It is widely accepted that the most important factor in children's development of self-esteem is their home environment. In most circumstances, parents are the most important influence in on how a child feels about himself or herself and helping children develop high self-esteem is one of the most important tasks of parenthood.
Very often, the way we bring up our children is a reflection of the way that we were brought up by our parents. We may very often hear ourselves saying to our children exactly the same things that were said to us as we were growing up. Often, that's fine but we need to be careful that we aren't passing on negative attitudes that lead to low self esteem.
Listen to the things you say to your children. Are you critical or negative? Do you ignore them when you're stressed? Do you tell them they're stupid? Do you shout at them or laugh when they make mistakes? These are things that will lead to low self-esteem in your children. Here are some ways that you can help your children develop high self-esteem. It will be a life long gift to them!
Praise your child
Children love praise. Just watch your child’s face when you do! Don’t over praise, simply say things like ‘oh, that’s really good’ or ‘you’ve done really well with that’. It’s also a good idea to praise how hard they’ve worked to achieve something as this reinforces the achievement. Simply telling a child that they are clever can make them fear failure. Try ‘you must have worked really hard to do that’ rather than ‘you’re a obviously really clever’.
Take time to listen
It can be difficult after a long day or when you’re feeling stressed, but ask your child about what they’ve been doing and let them talk freely. When they tell you something, show them how interested you are and ask them to tell you some more.Take an interest in their interests even if they seem boring to you.
Let your child tell you about things they have discovered and join in their enthusiasm. Even if it’s the most obvious thing in the world, just say ‘wow, that’s amazing!’
Chastise the behaviour not the child
It’s really important that children learn that a particular behaviour is wrong, not that they are a bad person for doing something wrong. Avoid saying things like ‘you really are a naughty boy’ or ‘you silly little girl’. Instead, try ‘that’s naughty, I don’t want you to do it again’ or ‘hitting other children is wrong, we’ll go home if you do it again’.
Set good boundaries and be specific
All children respond to good boundaries. Knowing how far they are allowed to go provides them with a sense of security. But try to be specific so that your child knows exactly where the boundary is set. Rather than ‘I can’t stand all this noise’, try ‘please stop hitting the drum’.
Don’t try to make them into something they’re not
All children have their own strengths and weaknesses. Don’t try to force your child to be something they’re not. Help them to develop the things they are good at and enjoy.
Let them know it’s okay to make mistakes
Although it can be difficult at times, allow your child to make mistakes. If they spill something on the floor just help them to clear it up. If they choose the wrong boyfriend or girlfriend, support them when it goes wrong without saying ‘I told you so’.

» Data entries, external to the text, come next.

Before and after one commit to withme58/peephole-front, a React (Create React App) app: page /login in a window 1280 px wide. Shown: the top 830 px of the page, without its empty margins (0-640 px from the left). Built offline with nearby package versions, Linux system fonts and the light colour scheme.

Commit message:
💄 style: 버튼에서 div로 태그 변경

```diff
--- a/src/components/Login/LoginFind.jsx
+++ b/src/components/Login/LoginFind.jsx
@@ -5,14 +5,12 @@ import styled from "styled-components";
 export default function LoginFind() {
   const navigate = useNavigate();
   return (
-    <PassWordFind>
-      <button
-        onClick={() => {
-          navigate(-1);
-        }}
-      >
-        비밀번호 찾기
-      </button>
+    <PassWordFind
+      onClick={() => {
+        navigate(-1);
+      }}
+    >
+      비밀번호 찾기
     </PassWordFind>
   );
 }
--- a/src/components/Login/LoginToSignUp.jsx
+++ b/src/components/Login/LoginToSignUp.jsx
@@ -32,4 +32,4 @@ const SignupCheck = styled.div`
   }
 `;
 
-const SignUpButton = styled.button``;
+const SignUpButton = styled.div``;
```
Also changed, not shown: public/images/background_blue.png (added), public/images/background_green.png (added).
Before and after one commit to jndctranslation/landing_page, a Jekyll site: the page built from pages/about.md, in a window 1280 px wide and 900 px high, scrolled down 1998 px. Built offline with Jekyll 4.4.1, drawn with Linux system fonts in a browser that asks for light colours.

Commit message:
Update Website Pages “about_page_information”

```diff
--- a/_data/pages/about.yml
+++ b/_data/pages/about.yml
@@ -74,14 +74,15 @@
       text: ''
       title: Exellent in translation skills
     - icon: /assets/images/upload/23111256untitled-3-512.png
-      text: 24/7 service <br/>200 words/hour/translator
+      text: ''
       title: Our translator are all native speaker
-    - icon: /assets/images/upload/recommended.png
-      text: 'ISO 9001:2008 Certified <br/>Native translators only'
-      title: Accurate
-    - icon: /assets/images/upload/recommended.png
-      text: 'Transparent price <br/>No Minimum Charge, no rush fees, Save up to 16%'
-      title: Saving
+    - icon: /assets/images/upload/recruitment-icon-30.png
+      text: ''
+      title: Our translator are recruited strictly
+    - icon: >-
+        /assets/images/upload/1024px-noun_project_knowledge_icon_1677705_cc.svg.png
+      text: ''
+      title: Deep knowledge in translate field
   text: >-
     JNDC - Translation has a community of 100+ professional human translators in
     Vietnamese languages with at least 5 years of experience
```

Acknowledge their feelings
Children need to know that it’s okay to feel the things that they feel. If they say they are sad, don’t try to persuade them that they don’t, just let them talk and show them that you understand.